By John Gruber
Kolide ensures only secure devices can access your cloud apps.
It’s Zero Trust for Okta.
Emma Roth, writing for The Verge:
Apple may be cracking down on apps that no longer receive updates. In a screenshotted email sent to affected developers, titled “App Improvement Notice,” Apple warns it will remove apps from the App Store that haven’t been “updated in a significant amount of time” and gives developers just 30 days to update them.
“You can keep this app available for new users to discover and download from the App Store by submitting an update for review in 30 days,” Apple writes in the email. “If no update is submitted in 30 days, the app will be removed from sale.” While Apple will remove the outdated apps from the App Store, any previously downloaded apps will remain on users’ devices.
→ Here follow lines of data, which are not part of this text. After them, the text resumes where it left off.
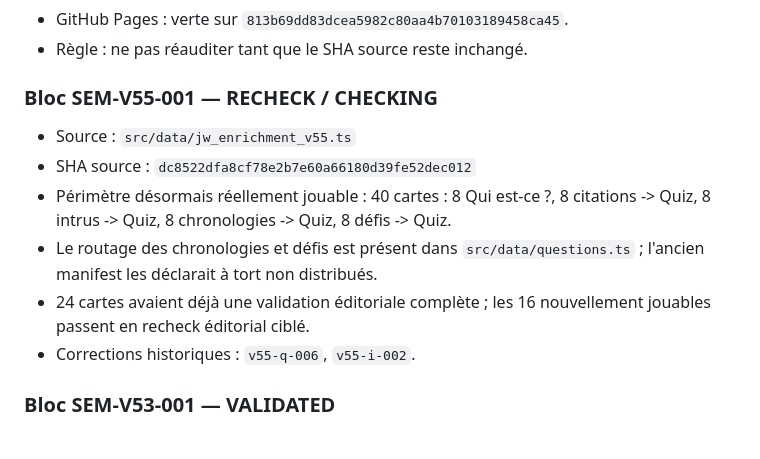
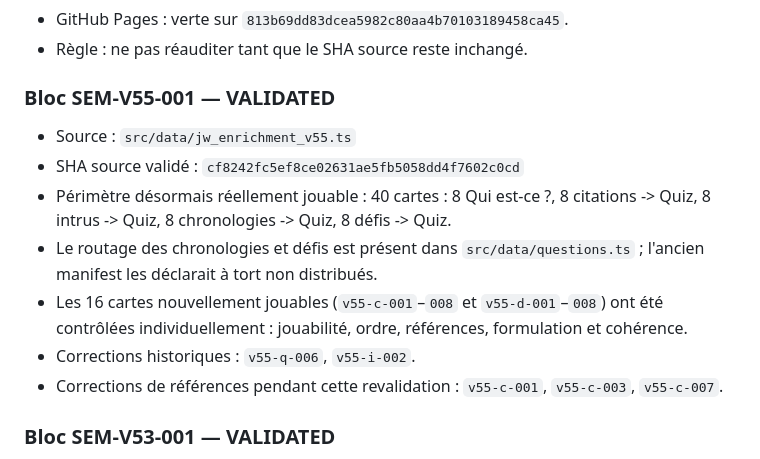
Before and after one commit to woodyfaithsong3-netizen/bible-party, a Markdown page: JOUER_AUDIT_MASTER.md, the part around the change. GitHub-like rendering.

Commit message:
audit: valider le bloc JOUER V55

```diff
--- a/JOUER_AUDIT_MASTER.md
+++ b/JOUER_AUDIT_MASTER.md
@@ -284,13 +284,14 @@ Une nouvelle passe doit commencer au bloc suivant, jamais au début du pool.
 - Règle : ne pas réauditer tant que le SHA source reste inchangé.
 
 
-### Bloc SEM-V55-001 — RECHECK / CHECKING
+### Bloc SEM-V55-001 — VALIDATED
 - Source : `src/data/jw_enrichment_v55.ts`
-- SHA source : `dc8522dfa8cf78e2b7e60a66180d39fe52dec012`
+- SHA source validé : `cf8242fc5ef8ce02631ae5fb5058dd4f7602c0cd`
 - Périmètre désormais réellement jouable : 40 cartes : 8 Qui est-ce ?, 8 citations -> Quiz, 8 intrus -> Quiz, 8 chronologies -> Quiz, 8 défis -> Quiz.
 - Le routage des chronologies et défis est présent dans `src/data/questions.ts` ; l'ancien manifest les déclarait à tort non distribués.
-- 24 cartes avaient déjà une validation éditoriale complète ; les 16 nouvellement jouables passent en recheck éditorial ciblé.
+- Les 16 cartes nouvellement jouables (`v55-c-001`–`008` et `v55-d-001`–`008`) ont été contrôlées individuellement : jouabilité, ordre, références, formulation et cohérence.
 - Corrections historiques : `v55-q-006`, `v55-i-002`.
+- Corrections de références pendant cette revalidation : `v55-c-001`, `v55-c-003`, `v55-c-007`.
 
 
 ### Bloc SEM-V53-001 — VALIDATED
```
This seems logical on the surface — culling apps that haven’t been updated in a while sounds like a good way to keep everything in the App Store fresh, for lack of a better word. And there have been various technical transitions over the years where something like this has been necessary (for some definition of “necessary”) like the 32-bit to 64-bit transition.
But in practice, there are a lot of apps that haven’t been updated in a while that continue to run just fine. It’s often not just a matter of opening a project file in Xcode and recompiling to get a new build. Sometimes you open an older project and it takes a lot of work to get it to recompile against the current SDKs.
I get the feeling this has a particularly heavy cost for indie game makers — and, ultimately, the players and would-be players of their games. We can watch really old movies today — movies that aren’t just years or decades old, but generations old. We can read works of literature that are centuries old. But we can’t play iPhone games that are three years old unless the developers constantly devote time and attention to making sure they keep up with latest SDKs every 2-3 years? Pixar doesn’t have to re-render Toy Story every couple of years.
It’s a hard problem and I can see the upsides of Apple automating the clearing of truly abandoned apps from the App Store, but it seems like there ought to be a way for developers of not-updated-for-a-while apps and games to just log into Apple’s developer portal and hit a button to vouch that they still work and don’t need an update. Apple could then only cull the apps from developers who didn’t respond.
★ Wednesday, 27 April 2022